[Source data]
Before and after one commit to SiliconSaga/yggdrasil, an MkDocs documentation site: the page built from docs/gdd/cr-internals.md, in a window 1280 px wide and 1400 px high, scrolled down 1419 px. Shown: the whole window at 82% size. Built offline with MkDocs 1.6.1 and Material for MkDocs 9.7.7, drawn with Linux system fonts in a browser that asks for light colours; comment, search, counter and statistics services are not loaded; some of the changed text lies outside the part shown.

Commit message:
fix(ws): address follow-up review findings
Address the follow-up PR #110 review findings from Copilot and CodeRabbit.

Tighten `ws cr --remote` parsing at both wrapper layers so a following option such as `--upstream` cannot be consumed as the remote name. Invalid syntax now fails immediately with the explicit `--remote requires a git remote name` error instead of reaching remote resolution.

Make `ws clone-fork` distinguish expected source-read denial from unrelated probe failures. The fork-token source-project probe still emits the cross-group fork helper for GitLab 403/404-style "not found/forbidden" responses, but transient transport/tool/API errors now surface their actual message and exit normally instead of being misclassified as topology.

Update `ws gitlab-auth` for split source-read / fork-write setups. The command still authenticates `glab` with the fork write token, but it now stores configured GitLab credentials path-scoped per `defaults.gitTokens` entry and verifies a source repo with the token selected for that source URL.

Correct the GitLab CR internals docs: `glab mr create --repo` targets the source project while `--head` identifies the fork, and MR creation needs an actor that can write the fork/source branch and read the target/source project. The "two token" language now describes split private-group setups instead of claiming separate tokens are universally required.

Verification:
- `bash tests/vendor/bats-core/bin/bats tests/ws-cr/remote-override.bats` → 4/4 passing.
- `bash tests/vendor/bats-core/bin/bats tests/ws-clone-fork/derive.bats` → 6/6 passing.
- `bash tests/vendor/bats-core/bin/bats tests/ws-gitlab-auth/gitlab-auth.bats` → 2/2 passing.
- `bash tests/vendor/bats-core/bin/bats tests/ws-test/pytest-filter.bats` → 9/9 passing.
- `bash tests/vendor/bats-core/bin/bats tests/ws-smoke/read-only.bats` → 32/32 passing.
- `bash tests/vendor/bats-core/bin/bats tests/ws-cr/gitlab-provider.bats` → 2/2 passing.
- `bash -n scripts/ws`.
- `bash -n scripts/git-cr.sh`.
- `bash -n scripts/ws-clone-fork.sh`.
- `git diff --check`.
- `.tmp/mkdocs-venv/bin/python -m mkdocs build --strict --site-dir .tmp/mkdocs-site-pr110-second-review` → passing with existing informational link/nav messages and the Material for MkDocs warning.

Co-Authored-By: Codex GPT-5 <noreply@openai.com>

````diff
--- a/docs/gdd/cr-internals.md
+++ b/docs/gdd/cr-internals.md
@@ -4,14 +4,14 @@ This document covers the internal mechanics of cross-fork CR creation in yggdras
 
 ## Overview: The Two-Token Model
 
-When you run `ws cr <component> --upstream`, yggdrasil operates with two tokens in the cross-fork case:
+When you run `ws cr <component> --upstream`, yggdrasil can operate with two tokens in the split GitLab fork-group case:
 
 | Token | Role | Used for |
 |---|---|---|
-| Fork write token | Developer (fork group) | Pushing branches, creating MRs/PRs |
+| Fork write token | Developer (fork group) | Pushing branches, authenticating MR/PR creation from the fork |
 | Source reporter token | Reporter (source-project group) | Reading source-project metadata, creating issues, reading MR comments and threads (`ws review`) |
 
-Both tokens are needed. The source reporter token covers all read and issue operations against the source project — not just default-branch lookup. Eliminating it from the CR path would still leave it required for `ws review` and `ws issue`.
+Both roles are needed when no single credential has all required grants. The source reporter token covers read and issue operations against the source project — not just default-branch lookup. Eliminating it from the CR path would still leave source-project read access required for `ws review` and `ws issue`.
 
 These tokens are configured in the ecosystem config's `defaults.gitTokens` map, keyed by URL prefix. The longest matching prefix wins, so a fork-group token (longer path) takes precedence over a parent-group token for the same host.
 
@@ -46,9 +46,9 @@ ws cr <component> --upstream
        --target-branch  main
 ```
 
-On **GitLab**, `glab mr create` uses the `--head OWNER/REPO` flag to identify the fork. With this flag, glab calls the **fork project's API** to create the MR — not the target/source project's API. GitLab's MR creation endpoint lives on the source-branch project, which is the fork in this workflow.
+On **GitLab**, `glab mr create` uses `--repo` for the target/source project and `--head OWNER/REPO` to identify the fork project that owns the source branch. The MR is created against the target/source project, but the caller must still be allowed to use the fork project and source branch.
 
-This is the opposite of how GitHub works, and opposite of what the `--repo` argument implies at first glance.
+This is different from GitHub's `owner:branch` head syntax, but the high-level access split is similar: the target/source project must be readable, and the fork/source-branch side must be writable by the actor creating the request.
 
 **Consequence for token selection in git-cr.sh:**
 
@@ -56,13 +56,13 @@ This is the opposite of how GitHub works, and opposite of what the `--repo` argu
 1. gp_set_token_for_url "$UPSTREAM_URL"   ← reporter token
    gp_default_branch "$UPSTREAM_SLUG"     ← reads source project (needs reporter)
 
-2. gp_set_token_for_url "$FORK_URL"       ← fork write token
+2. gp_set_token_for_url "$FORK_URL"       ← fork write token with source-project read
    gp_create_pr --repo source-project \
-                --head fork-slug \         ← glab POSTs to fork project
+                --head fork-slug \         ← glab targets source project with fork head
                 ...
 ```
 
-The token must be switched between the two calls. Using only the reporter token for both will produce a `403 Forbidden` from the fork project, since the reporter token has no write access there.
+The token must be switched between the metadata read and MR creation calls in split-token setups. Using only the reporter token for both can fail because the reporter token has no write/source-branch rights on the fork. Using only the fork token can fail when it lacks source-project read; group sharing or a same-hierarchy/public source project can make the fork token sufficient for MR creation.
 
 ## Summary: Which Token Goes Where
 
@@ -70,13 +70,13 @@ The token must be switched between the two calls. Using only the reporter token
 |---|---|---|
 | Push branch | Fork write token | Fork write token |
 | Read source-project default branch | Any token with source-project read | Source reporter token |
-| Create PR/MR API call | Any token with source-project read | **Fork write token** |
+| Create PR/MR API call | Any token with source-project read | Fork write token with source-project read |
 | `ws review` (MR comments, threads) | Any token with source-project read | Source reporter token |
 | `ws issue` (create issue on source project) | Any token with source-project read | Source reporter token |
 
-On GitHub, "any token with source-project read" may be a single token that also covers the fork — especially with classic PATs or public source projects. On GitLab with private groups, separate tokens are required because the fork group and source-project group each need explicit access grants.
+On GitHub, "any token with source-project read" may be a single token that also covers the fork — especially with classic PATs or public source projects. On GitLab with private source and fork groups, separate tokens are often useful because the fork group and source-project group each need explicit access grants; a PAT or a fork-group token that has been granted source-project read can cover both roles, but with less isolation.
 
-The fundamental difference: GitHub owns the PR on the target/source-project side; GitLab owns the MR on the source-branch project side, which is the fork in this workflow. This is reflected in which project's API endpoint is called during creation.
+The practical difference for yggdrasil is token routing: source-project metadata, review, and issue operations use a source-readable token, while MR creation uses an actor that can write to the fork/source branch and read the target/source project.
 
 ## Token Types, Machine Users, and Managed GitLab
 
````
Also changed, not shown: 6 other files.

**PROBLEM DETAILS:** Only a number is wanted here: the count of lines above that contain the word "covers".

**TASK OUTPUT:** 5